That trust is strengthened by the ministry’s commitment to financial transparency. Compassion makes it easy for people to find and browse its collection of audited financial statements and IRS 990 reports. (From the Compassion website homepage, go to the “About Us” drop-down menu and click on “Financial Integrity.”)
Compassion emphasizes relationships. Many sponsors regularly correspond with the children they sponsor, and some sponsors even visit their families. In 2020, Compassion translated and sent 4.9 million letters from sponsored children to U.S. sponsors.
Tim Glenn said Compassion’s growth is “a testimony of the power of relationship: The relationship between sponsor and child, the relationship between our ministry and our church partners, and of course, the relationship between God and His people.”
Compassion’s communication and marketing efforts portray the children they help with dignity and grace, eschewing the “poverty porn” some charities exploit to reach donors. The ministry’s imagery is upbeat, focusing on smiling children, as well as program alumni who are now making the world a better place.

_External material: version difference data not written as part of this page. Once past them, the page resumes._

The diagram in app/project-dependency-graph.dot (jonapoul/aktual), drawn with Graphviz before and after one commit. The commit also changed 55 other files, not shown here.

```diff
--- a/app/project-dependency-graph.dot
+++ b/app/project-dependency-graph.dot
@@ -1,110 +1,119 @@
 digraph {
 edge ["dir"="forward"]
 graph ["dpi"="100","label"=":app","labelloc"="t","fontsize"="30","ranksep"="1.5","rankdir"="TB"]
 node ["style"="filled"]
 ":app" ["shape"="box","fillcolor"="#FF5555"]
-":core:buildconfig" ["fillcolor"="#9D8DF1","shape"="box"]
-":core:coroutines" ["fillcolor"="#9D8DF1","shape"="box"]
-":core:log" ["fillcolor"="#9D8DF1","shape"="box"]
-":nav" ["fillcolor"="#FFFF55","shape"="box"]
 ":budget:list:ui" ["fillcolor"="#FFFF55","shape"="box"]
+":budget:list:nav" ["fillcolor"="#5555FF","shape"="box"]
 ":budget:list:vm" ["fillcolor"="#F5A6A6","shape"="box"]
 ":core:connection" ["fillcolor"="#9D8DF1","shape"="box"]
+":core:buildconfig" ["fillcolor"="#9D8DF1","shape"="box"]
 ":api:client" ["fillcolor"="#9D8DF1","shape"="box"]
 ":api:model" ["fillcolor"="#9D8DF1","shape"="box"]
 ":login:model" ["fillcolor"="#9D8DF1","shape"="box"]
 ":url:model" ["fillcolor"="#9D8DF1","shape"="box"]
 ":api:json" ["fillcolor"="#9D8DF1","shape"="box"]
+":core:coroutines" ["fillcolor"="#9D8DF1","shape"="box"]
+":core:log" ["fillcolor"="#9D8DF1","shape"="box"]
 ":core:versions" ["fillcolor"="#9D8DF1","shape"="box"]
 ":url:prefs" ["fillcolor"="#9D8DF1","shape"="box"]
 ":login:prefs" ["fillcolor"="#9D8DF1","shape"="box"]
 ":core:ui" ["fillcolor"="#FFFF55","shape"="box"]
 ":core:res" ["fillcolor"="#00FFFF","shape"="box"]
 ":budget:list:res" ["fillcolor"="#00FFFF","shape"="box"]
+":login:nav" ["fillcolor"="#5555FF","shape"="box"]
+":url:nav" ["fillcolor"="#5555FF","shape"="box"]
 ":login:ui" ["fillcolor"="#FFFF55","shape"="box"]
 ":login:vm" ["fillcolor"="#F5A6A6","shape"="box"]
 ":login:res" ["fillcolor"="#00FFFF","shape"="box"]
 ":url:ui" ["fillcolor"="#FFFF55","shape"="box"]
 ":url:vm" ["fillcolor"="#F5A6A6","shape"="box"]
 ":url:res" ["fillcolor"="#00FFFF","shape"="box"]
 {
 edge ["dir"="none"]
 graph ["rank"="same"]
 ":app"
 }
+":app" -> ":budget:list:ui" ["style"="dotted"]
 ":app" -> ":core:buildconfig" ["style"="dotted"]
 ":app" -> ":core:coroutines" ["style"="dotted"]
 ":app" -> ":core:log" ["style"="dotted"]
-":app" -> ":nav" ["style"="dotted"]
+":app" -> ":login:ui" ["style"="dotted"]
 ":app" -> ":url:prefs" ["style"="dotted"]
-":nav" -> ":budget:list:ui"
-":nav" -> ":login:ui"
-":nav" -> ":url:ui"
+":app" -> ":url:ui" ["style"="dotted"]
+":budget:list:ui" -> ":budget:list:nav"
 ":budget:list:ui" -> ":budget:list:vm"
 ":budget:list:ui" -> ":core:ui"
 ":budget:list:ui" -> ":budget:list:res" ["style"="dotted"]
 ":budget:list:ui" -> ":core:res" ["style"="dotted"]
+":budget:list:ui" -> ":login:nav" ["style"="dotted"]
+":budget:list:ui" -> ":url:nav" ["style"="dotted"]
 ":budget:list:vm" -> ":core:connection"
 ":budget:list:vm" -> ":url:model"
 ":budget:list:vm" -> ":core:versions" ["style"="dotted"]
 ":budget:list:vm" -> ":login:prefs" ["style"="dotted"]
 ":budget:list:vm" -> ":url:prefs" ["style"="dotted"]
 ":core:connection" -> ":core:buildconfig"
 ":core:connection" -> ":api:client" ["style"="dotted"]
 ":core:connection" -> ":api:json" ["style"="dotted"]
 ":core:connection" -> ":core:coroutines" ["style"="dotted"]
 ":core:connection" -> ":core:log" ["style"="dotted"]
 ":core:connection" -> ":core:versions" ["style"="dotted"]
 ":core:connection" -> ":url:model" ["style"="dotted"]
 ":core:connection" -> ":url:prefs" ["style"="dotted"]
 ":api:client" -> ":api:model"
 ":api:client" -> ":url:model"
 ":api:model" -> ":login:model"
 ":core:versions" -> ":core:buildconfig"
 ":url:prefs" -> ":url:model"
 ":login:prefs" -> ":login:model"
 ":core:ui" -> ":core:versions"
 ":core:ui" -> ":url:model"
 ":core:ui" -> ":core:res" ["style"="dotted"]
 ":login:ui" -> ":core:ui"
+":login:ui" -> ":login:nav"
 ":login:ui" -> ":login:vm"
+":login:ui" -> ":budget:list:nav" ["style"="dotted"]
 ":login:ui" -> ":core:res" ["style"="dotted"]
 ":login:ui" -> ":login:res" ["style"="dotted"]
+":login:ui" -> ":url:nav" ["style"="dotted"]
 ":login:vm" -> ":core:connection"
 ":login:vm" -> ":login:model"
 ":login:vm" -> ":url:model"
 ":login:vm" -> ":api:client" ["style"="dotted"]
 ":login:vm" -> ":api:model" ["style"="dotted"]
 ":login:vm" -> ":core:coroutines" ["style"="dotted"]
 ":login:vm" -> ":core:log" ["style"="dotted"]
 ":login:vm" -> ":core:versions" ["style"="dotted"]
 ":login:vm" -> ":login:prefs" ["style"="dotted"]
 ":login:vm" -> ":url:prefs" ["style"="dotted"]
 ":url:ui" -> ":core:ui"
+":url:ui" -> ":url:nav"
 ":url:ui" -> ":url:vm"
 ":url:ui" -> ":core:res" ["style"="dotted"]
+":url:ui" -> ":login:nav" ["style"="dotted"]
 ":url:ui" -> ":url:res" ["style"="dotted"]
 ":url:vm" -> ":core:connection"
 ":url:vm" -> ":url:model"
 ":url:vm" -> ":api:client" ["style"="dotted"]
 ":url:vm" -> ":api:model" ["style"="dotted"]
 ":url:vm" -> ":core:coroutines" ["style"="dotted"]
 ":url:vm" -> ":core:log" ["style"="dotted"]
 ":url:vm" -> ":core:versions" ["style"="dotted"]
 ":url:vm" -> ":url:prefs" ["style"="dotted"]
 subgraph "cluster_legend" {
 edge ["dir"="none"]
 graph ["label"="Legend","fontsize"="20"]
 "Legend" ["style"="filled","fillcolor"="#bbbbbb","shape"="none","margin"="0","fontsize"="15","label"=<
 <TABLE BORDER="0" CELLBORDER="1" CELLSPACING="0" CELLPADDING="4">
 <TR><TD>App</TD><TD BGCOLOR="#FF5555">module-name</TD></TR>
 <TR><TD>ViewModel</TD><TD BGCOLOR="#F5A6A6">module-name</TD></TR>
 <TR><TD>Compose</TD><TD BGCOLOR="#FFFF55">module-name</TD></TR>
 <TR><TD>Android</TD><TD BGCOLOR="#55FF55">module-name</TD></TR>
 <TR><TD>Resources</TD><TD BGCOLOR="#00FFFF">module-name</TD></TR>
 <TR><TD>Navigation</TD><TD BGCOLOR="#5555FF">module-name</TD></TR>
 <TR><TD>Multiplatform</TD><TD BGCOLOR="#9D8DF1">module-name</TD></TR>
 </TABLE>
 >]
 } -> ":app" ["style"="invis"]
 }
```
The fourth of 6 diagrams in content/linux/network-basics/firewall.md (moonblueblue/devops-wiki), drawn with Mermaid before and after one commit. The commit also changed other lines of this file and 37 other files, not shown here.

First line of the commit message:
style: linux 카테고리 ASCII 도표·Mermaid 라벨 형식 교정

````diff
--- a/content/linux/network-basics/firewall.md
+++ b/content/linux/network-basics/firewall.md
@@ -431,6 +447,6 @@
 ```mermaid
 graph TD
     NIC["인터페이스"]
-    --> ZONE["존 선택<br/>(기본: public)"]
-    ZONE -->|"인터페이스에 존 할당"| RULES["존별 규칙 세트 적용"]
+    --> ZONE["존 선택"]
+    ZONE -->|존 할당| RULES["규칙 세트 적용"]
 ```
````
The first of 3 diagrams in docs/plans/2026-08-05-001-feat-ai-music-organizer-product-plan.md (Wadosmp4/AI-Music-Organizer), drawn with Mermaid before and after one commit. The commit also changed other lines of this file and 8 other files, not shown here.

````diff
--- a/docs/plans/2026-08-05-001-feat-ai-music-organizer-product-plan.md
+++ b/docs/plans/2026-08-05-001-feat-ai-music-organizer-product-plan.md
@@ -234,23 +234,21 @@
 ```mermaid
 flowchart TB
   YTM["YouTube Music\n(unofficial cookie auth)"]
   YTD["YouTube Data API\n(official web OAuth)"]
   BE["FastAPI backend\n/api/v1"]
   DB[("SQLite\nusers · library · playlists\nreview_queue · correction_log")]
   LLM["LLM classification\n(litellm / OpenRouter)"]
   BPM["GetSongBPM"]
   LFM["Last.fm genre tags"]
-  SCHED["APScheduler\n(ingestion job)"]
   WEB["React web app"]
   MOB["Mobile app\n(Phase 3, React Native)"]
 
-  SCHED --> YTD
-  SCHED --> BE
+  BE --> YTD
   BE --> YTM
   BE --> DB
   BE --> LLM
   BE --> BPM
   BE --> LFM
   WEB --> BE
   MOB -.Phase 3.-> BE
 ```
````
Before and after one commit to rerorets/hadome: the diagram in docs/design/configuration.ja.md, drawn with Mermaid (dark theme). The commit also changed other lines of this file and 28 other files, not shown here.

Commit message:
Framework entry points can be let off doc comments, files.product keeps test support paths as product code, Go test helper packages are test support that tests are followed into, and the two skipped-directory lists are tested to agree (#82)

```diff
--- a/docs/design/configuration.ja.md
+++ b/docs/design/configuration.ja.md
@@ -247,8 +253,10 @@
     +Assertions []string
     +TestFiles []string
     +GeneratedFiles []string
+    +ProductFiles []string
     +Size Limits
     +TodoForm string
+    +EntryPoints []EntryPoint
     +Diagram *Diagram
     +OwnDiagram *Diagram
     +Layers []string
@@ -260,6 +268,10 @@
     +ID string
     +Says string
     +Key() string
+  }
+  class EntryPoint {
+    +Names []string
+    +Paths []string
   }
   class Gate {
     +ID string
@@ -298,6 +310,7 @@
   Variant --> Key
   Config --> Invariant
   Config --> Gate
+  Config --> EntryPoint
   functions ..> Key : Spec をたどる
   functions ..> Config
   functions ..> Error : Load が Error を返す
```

The ministry appreciates the donors who have fueled its growth.
“We are incredibly thankful for those who continue to give faithfully,” said Glenn, “and we pray that God will continue to bless this ministry so we may reach even more children, releasing them from poverty in Jesus’ name.”
COVID-19 did disrupt Compassion’s work around the world. Conditions vary widely, but in many countries, the churches where teachers work directly with sponsored children have faced closures or other limitations. As a result, Compassion changed its program model to deliver resources directly to children and their families between March and June, including:
- 4,129,488 food packs
- 2,676,147 hygiene kits
- 172,084 medical/healthcare support (including health screenings, payments to healthcare providers, etc.)
- 168,870 cash transfers.